Extracted records
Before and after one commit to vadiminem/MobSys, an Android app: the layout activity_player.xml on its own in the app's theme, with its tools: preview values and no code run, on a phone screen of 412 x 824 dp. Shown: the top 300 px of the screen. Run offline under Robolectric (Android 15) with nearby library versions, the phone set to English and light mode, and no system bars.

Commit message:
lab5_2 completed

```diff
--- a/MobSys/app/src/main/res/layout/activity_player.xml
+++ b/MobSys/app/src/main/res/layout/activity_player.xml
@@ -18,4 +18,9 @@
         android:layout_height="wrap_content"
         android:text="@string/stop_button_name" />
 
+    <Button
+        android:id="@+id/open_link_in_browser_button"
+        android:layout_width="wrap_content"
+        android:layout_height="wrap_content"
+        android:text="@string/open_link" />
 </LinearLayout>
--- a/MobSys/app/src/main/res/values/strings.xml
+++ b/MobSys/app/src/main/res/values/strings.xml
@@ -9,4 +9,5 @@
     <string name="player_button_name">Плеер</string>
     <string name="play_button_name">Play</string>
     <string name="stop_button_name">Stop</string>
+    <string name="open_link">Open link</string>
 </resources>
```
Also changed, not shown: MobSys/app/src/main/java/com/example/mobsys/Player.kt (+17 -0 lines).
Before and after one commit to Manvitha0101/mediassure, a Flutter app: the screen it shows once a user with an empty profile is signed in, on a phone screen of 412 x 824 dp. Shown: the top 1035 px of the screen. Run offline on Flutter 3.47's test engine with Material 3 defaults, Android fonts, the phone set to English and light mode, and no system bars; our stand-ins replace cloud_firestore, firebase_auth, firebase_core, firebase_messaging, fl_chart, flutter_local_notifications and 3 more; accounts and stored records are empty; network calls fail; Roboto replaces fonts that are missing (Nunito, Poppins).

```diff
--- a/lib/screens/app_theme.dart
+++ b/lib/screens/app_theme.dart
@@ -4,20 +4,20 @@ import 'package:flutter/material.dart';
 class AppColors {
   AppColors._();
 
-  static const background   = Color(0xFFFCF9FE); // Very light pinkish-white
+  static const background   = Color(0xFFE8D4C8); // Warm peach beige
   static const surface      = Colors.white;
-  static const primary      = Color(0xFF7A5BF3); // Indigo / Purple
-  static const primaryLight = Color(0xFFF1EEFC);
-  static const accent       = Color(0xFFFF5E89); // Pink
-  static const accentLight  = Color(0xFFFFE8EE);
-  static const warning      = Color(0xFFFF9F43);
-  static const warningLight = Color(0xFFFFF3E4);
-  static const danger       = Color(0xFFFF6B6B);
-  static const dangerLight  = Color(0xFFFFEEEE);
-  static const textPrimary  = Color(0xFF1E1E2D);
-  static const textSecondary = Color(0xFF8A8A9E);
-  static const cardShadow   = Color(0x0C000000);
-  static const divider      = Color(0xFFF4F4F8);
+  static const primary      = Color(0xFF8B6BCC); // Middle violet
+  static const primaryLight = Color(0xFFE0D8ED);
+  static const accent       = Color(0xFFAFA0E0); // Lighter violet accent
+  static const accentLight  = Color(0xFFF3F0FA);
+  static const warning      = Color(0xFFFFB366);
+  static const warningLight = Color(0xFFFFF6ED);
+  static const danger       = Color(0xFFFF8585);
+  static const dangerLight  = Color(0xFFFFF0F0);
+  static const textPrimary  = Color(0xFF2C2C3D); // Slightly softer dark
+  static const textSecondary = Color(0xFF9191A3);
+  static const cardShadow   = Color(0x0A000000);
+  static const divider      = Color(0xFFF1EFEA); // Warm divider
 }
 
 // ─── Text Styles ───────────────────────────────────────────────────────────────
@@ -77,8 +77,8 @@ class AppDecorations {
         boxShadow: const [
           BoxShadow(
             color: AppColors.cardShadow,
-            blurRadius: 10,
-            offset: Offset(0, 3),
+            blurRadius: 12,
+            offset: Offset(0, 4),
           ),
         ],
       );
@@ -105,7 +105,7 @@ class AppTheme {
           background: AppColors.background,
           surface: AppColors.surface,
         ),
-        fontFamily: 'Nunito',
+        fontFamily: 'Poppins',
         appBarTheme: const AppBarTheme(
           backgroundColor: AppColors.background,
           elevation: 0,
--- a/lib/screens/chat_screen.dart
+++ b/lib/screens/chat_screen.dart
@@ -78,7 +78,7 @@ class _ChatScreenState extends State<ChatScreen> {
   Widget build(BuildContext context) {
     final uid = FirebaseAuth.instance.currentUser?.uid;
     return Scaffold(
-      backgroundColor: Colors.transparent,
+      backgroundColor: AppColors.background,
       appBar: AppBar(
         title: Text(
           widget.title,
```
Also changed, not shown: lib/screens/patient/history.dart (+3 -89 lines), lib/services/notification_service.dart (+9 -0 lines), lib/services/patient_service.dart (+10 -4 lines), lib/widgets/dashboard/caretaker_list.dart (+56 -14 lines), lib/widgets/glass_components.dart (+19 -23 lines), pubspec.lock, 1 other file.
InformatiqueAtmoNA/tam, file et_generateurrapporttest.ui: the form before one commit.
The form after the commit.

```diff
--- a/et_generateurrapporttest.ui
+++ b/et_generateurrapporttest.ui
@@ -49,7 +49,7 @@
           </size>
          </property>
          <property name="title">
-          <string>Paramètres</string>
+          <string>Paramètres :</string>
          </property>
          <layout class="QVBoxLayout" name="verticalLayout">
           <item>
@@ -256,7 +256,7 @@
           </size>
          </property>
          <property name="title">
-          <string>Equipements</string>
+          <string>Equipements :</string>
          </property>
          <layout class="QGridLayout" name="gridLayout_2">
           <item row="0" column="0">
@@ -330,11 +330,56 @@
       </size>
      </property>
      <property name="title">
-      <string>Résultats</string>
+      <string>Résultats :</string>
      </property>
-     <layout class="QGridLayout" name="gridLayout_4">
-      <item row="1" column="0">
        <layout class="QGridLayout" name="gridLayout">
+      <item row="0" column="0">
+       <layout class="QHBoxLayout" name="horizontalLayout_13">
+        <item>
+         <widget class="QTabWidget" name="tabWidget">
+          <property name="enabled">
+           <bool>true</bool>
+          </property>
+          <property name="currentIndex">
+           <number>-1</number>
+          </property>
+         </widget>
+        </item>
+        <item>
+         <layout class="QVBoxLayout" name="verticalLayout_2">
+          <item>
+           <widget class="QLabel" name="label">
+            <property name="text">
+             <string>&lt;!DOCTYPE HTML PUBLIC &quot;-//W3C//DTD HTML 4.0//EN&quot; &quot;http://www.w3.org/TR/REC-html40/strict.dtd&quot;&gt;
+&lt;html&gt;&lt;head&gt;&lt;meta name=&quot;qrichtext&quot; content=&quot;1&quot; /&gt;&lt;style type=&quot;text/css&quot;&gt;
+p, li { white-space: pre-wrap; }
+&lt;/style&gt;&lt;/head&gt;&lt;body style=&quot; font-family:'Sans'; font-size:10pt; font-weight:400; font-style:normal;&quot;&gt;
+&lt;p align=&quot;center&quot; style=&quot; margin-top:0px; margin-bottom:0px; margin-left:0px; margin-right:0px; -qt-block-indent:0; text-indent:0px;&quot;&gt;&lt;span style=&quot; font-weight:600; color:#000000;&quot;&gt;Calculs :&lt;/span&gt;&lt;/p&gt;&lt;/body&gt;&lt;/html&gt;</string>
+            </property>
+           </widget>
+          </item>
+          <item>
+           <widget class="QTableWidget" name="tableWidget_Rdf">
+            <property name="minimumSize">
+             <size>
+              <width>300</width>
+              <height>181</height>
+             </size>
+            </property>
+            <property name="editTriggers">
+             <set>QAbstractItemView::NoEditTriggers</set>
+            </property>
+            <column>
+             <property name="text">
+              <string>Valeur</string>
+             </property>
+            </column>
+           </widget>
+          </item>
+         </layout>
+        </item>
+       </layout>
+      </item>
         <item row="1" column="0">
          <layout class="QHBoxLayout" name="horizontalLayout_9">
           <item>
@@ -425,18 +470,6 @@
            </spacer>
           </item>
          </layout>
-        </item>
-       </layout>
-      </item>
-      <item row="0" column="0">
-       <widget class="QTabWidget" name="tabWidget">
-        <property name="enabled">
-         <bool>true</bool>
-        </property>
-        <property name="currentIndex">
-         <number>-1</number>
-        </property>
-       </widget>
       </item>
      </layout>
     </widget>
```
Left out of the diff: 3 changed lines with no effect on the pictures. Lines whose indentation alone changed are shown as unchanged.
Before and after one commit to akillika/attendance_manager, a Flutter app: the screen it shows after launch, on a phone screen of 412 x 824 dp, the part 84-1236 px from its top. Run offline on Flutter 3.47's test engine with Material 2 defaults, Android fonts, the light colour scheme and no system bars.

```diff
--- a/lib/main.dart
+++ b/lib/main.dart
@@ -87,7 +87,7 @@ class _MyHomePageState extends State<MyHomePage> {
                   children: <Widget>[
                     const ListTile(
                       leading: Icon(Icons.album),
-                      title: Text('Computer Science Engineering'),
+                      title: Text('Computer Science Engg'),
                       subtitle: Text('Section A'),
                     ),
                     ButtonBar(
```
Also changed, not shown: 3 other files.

To do -
Of the lines in the data, report each one containing the string "bars".

Written solution -
Before and after one commit to vadiminem/MobSys, an Android app: the layout activity_player.xml on its own in the app's theme, with its tools: preview values and no code run, on a phone screen of 412 x 824 dp. Shown: the top 300 px of the screen. Run offline under Robolectric (Android 15) with nearby library versions, the phone set to English and light mode, and no system bars.
Before and after one commit to Manvitha0101/mediassure, a Flutter app: the screen it shows once a user with an empty profile is signed in, on a phone screen of 412 x 824 dp. Shown: the top 1035 px of the screen. Run offline on Flutter 3.47's test engine with Material 3 defaults, Android fonts, the phone set to English and light mode, and no system bars; our stand-ins replace cloud_firestore, firebase_auth, firebase_core, firebase_messaging, fl_chart, flutter_local_notifications and 3 more; accounts and stored records are empty; network calls fail; Roboto replaces fonts that are missing (Nunito, Poppins).
Before and after one commit to akillika/attendance_manager, a Flutter app: the screen it shows after launch, on a phone screen of 412 x 824 dp, the part 84-1236 px from its top. Run offline on Flutter 3.47's test engine with Material 2 defaults, Android fonts, the light colour scheme and no system bars.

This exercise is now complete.